-- Opening Marker --
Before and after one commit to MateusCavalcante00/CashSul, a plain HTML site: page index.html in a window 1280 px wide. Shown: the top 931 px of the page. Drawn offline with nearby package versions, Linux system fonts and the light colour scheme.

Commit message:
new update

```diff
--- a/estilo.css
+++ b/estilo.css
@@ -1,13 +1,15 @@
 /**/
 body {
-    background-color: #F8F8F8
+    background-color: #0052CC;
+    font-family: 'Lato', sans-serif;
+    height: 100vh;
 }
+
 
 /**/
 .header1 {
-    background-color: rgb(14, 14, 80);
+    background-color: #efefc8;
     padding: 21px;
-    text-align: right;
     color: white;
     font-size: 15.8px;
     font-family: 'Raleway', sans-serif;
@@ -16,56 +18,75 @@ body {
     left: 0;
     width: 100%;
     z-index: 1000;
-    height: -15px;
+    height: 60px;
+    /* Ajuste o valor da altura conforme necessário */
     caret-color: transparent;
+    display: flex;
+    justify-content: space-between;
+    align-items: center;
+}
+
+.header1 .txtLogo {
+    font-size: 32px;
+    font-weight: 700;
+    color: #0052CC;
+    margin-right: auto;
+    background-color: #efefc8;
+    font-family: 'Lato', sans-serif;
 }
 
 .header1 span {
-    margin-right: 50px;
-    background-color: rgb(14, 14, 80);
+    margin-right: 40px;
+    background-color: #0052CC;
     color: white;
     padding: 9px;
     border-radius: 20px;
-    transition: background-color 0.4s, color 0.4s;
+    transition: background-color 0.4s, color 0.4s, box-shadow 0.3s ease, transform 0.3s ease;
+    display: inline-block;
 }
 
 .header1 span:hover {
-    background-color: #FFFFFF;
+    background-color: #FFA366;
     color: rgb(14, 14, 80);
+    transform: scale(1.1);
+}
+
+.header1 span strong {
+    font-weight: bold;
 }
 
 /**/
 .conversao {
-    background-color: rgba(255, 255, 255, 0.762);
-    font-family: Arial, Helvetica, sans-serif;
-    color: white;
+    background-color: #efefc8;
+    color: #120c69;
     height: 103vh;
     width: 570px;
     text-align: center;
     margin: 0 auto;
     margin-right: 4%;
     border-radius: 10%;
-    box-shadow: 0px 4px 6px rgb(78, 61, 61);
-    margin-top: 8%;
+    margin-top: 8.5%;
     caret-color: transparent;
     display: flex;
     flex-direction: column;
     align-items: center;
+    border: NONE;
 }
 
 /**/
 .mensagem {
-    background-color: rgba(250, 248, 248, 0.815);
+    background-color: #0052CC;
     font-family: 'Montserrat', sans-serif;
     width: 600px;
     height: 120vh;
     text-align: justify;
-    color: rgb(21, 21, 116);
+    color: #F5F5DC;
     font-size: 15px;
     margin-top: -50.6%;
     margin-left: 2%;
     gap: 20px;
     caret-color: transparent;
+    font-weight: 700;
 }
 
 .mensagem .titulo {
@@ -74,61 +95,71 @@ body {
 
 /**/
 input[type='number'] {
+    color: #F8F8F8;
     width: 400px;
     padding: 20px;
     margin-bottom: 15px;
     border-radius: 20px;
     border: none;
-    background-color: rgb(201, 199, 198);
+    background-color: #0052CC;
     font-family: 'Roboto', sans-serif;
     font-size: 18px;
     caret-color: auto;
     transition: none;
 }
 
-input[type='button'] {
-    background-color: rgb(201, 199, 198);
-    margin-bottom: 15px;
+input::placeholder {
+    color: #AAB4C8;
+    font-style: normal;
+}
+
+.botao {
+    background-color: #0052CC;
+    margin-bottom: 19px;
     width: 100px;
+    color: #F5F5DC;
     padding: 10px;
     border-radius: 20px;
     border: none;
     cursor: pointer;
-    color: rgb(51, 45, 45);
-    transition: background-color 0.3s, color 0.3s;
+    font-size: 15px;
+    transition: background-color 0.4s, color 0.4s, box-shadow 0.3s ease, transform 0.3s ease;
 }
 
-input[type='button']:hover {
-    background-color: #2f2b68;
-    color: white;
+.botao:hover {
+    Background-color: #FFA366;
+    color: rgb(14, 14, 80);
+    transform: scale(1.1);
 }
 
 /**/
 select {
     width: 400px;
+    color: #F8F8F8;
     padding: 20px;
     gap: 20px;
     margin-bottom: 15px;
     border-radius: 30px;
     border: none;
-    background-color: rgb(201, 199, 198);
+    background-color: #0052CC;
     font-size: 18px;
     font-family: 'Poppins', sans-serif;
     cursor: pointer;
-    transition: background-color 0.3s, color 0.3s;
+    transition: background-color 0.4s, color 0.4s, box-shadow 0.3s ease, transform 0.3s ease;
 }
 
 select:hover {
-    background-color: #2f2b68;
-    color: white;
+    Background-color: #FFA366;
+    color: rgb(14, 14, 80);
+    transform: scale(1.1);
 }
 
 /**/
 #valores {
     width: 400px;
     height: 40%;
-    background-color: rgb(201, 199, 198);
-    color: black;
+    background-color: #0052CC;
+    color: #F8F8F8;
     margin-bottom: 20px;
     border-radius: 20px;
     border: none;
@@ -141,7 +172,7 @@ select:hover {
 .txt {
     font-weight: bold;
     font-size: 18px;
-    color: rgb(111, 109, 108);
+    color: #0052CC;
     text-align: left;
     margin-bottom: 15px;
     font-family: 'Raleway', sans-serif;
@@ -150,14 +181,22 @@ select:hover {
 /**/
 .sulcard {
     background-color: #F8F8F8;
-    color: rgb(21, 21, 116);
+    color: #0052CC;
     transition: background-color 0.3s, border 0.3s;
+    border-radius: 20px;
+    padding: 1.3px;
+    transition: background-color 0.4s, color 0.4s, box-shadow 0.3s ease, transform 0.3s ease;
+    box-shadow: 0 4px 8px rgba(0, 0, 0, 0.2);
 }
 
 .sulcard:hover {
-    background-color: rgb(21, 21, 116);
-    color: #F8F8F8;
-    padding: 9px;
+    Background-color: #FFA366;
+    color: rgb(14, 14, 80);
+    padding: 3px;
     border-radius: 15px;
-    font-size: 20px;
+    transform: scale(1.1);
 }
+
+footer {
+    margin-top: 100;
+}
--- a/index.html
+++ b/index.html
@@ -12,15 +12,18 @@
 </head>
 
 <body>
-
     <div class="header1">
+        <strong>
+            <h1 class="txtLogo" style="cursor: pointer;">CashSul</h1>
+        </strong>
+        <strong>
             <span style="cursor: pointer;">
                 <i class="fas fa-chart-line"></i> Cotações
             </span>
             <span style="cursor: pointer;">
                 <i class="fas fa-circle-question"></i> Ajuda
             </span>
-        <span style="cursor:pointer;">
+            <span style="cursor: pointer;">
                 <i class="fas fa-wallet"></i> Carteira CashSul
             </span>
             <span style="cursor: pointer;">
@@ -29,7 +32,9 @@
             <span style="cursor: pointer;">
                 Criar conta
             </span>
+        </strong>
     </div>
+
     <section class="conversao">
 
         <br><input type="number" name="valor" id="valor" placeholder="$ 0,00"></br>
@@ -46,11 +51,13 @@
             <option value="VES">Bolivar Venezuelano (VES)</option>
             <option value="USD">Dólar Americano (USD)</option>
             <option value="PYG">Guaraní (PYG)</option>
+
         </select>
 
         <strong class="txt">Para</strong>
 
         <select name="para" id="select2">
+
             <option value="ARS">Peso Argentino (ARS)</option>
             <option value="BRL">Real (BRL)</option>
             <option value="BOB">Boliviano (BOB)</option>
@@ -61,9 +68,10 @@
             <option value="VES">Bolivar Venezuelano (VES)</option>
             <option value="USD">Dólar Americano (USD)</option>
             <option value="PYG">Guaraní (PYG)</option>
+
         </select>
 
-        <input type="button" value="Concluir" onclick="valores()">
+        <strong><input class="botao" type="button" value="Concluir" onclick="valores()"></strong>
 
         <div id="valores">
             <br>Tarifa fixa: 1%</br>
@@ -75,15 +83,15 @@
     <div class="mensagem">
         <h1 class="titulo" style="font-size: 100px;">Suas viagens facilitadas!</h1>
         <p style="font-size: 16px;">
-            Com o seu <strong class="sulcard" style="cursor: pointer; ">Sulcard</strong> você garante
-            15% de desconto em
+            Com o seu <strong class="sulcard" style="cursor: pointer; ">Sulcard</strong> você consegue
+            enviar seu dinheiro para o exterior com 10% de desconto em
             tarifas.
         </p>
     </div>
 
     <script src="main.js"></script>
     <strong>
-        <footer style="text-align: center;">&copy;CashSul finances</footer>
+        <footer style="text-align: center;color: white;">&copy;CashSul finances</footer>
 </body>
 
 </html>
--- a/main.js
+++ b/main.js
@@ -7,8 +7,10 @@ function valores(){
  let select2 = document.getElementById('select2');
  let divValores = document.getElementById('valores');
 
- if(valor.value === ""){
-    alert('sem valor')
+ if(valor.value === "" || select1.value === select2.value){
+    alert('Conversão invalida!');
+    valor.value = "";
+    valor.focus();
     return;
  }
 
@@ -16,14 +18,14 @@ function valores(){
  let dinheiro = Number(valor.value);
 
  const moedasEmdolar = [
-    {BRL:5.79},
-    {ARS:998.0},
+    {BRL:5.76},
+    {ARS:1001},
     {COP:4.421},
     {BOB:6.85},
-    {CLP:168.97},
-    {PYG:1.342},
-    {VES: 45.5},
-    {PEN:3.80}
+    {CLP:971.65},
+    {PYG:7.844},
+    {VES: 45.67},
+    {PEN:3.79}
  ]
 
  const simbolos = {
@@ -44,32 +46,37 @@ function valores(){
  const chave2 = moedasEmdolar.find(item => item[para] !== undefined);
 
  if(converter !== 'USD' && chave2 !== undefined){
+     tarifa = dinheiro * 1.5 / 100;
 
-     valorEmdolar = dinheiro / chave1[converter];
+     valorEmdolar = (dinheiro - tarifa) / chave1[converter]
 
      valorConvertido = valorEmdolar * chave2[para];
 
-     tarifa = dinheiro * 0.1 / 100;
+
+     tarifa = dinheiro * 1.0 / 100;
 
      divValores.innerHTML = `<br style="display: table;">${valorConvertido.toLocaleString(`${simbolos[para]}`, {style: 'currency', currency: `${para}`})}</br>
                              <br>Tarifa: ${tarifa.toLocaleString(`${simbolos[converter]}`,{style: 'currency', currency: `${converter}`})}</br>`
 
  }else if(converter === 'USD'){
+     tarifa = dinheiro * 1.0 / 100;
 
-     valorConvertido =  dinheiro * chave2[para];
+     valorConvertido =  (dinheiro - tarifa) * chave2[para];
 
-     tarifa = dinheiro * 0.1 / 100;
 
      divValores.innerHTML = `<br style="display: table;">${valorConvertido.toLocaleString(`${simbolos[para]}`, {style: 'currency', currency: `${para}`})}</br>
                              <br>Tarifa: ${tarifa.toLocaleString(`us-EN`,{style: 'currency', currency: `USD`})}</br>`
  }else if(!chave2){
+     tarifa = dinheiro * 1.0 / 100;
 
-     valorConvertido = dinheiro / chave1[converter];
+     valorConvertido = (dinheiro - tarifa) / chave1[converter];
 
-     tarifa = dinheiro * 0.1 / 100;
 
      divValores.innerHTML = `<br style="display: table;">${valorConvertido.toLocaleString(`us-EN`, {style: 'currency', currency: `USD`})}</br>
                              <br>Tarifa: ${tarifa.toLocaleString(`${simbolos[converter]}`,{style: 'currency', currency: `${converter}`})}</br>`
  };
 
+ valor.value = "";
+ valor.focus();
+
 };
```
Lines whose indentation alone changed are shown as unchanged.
-- Closing Marker --
**ACTIVITY:** Determine how many lines of the listing hold the word "input" and reply with that figure alone.

**ANSWER SECTION:** 7